## EXERCISE OBJECTIVE
Repeat back the listing below, word for word and in full.

## EXCERPTED RECORDS

<<<<

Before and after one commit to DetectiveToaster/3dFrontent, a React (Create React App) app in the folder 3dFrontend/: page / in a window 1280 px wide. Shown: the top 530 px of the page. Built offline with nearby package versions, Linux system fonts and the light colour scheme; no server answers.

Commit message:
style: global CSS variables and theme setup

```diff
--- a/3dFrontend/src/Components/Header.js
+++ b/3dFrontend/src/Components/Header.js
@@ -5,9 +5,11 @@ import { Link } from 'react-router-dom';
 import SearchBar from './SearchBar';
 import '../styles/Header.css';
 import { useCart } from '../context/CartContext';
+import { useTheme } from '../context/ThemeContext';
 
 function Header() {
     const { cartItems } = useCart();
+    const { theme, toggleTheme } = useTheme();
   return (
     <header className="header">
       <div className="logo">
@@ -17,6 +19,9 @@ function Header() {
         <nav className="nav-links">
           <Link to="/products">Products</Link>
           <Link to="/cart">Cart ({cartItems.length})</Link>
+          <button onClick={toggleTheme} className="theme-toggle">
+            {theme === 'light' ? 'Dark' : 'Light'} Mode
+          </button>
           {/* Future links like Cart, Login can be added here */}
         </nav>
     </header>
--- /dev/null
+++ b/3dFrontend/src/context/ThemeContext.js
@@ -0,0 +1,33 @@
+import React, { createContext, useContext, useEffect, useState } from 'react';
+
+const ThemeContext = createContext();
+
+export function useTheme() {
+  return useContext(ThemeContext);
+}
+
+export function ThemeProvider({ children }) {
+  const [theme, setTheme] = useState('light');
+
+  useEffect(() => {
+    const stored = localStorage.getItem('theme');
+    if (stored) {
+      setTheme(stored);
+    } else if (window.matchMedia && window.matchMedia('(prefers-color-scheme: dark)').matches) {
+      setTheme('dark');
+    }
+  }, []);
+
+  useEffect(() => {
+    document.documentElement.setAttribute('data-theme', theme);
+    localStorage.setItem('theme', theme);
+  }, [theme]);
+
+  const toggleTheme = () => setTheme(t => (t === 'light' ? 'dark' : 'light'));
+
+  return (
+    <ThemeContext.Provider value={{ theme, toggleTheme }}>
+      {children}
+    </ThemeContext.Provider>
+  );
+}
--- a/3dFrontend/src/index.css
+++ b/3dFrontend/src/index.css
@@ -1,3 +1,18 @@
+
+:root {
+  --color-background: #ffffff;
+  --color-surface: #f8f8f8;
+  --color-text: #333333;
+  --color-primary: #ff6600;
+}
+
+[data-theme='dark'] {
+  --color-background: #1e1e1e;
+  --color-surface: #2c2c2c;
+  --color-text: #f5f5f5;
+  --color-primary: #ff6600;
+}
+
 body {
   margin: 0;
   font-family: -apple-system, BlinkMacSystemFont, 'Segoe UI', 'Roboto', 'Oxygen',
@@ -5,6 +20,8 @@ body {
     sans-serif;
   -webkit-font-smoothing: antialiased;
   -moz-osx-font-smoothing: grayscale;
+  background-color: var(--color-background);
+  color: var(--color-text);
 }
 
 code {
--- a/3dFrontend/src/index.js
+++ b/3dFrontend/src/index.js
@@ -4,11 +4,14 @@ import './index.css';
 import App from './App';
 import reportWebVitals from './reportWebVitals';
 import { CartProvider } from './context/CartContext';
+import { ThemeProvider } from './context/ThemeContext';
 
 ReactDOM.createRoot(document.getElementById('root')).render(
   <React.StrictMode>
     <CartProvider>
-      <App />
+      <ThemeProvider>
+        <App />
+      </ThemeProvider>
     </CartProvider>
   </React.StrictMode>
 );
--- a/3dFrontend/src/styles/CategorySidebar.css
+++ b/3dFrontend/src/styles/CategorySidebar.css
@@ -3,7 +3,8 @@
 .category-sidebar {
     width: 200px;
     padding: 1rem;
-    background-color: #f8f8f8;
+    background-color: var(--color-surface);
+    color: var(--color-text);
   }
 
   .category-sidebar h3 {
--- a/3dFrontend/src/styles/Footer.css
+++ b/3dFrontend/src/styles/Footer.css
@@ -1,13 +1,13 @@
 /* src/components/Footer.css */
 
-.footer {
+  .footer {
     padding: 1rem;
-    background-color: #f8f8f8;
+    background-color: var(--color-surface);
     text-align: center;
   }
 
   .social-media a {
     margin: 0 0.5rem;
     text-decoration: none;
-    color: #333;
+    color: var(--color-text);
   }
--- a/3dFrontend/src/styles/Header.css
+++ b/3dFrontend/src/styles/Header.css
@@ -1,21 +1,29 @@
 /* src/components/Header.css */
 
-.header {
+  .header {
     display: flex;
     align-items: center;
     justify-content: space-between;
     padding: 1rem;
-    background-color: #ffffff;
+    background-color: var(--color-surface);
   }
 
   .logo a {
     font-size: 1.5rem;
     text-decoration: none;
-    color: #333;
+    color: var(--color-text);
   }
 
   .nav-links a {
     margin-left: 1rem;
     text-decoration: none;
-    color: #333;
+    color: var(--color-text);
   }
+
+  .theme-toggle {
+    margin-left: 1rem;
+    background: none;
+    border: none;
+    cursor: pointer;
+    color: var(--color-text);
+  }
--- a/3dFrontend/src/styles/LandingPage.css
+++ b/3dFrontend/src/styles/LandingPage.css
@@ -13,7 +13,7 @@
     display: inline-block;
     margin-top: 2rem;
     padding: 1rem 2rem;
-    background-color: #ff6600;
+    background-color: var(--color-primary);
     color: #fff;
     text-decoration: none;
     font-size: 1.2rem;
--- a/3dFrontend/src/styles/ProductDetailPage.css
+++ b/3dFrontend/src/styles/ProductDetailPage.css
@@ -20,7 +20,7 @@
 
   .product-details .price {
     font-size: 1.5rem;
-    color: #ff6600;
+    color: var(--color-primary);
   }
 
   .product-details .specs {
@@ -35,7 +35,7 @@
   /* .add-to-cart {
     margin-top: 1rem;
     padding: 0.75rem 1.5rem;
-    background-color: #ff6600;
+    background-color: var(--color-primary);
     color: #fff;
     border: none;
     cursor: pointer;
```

>>>>

## RESPONSE AREA
Before and after one commit to DetectiveToaster/3dFrontent, a React (Create React App) app in the folder 3dFrontend/: page / in a window 1280 px wide. Shown: the top 530 px of the page. Built offline with nearby package versions, Linux system fonts and the light colour scheme; no server answers.

Commit message:
style: global CSS variables and theme setup

```diff
--- a/3dFrontend/src/Components/Header.js
+++ b/3dFrontend/src/Components/Header.js
@@ -5,9 +5,11 @@ import { Link } from 'react-router-dom';
 import SearchBar from './SearchBar';
 import '../styles/Header.css';
 import { useCart } from '../context/CartContext';
+import { useTheme } from '../context/ThemeContext';
 
 function Header() {
     const { cartItems } = useCart();
+    const { theme, toggleTheme } = useTheme();
   return (
     <header className="header">
       <div className="logo">
@@ -17,6 +19,9 @@ function Header() {
         <nav className="nav-links">
           <Link to="/products">Products</Link>
           <Link to="/cart">Cart ({cartItems.length})</Link>
+          <button onClick={toggleTheme} className="theme-toggle">
+            {theme === 'light' ? 'Dark' : 'Light'} Mode
+          </button>
           {/* Future links like Cart, Login can be added here */}
         </nav>
     </header>
--- /dev/null
+++ b/3dFrontend/src/context/ThemeContext.js
@@ -0,0 +1,33 @@
+import React, { createContext, useContext, useEffect, useState } from 'react';
+
+const ThemeContext = createContext();
+
+export function useTheme() {
+  return useContext(ThemeContext);
+}
+
+export function ThemeProvider({ children }) {
+  const [theme, setTheme] = useState('light');
+
+  useEffect(() => {
+    const stored = localStorage.getItem('theme');
+    if (stored) {
+      setTheme(stored);
+    } else if (window.matchMedia && window.matchMedia('(prefers-color-scheme: dark)').matches) {
+      setTheme('dark');
+    }
+  }, []);
+
+  useEffect(() => {
+    document.documentElement.setAttribute('data-theme', theme);
+    localStorage.setItem('theme', theme);
+  }, [theme]);
+
+  const toggleTheme = () => setTheme(t => (t === 'light' ? 'dark' : 'light'));
+
+  return (
+    <ThemeContext.Provider value={{ theme, toggleTheme }}>
+      {children}
+    </ThemeContext.Provider>
+  );
+}
--- a/3dFrontend/src/index.css
+++ b/3dFrontend/src/index.css
@@ -1,3 +1,18 @@
+
+:root {
+  --color-background: #ffffff;
+  --color-surface: #f8f8f8;
+  --color-text: #333333;
+  --color-primary: #ff6600;
+}
+
+[data-theme='dark'] {
+  --color-background: #1e1e1e;
+  --color-surface: #2c2c2c;
+  --color-text: #f5f5f5;
+  --color-primary: #ff6600;
+}
+
 body {
   margin: 0;
   font-family: -apple-system, BlinkMacSystemFont, 'Segoe UI', 'Roboto', 'Oxygen',
@@ -5,6 +20,8 @@ body {
     sans-serif;
   -webkit-font-smoothing: antialiased;
   -moz-osx-font-smoothing: grayscale;
+  background-color: var(--color-background);
+  color: var(--color-text);
 }
 
 code {
--- a/3dFrontend/src/index.js
+++ b/3dFrontend/src/index.js
@@ -4,11 +4,14 @@ import './index.css';
 import App from './App';
 import reportWebVitals from './reportWebVitals';
 import { CartProvider } from './context/CartContext';
+import { ThemeProvider } from './context/ThemeContext';
 
 ReactDOM.createRoot(document.getElementById('root')).render(
   <React.StrictMode>
     <CartProvider>
-      <App />
+      <ThemeProvider>
+        <App />
+      </ThemeProvider>
     </CartProvider>
   </React.StrictMode>
 );
--- a/3dFrontend/src/styles/CategorySidebar.css
+++ b/3dFrontend/src/styles/CategorySidebar.css
@@ -3,7 +3,8 @@
 .category-sidebar {
     width: 200px;
     padding: 1rem;
-    background-color: #f8f8f8;
+    background-color: var(--color-surface);
+    color: var(--color-text);
   }
 
   .category-sidebar h3 {
--- a/3dFrontend/src/styles/Footer.css
+++ b/3dFrontend/src/styles/Footer.css
@@ -1,13 +1,13 @@
 /* src/components/Footer.css */
 
-.footer {
+  .footer {
     padding: 1rem;
-    background-color: #f8f8f8;
+    background-color: var(--color-surface);
     text-align: center;
   }
 
   .social-media a {
     margin: 0 0.5rem;
     text-decoration: none;
-    color: #333;
+    color: var(--color-text);
   }
--- a/3dFrontend/src/styles/Header.css
+++ b/3dFrontend/src/styles/Header.css
@@ -1,21 +1,29 @@
 /* src/components/Header.css */
 
-.header {
+  .header {
     display: flex;
     align-items: center;
     justify-content: space-between;
     padding: 1rem;
-    background-color: #ffffff;
+    background-color: var(--color-surface);
   }
 
   .logo a {
     font-size: 1.5rem;
     text-decoration: none;
-    color: #333;
+    color: var(--color-text);
   }
 
   .nav-links a {
     margin-left: 1rem;
     text-decoration: none;
-    color: #333;
+    color: var(--color-text);
   }
+
+  .theme-toggle {
+    margin-left: 1rem;
+    background: none;
+    border: none;
+    cursor: pointer;
+    color: var(--color-text);
+  }
--- a/3dFrontend/src/styles/LandingPage.css
+++ b/3dFrontend/src/styles/LandingPage.css
@@ -13,7 +13,7 @@
     display: inline-block;
     margin-top: 2rem;
     padding: 1rem 2rem;
-    background-color: #ff6600;
+    background-color: var(--color-primary);
     color: #fff;
     text-decoration: none;
     font-size: 1.2rem;
--- a/3dFrontend/src/styles/ProductDetailPage.css
+++ b/3dFrontend/src/styles/ProductDetailPage.css
@@ -20,7 +20,7 @@
 
   .product-details .price {
     font-size: 1.5rem;
-    color: #ff6600;
+    color: var(--color-primary);
   }
 
   .product-details .specs {
@@ -35,7 +35,7 @@
   /* .add-to-cart {
     margin-top: 1rem;
     padding: 0.75rem 1.5rem;
-    background-color: #ff6600;
+    background-color: var(--color-primary);
     color: #fff;
     border: none;
     cursor: pointer;
```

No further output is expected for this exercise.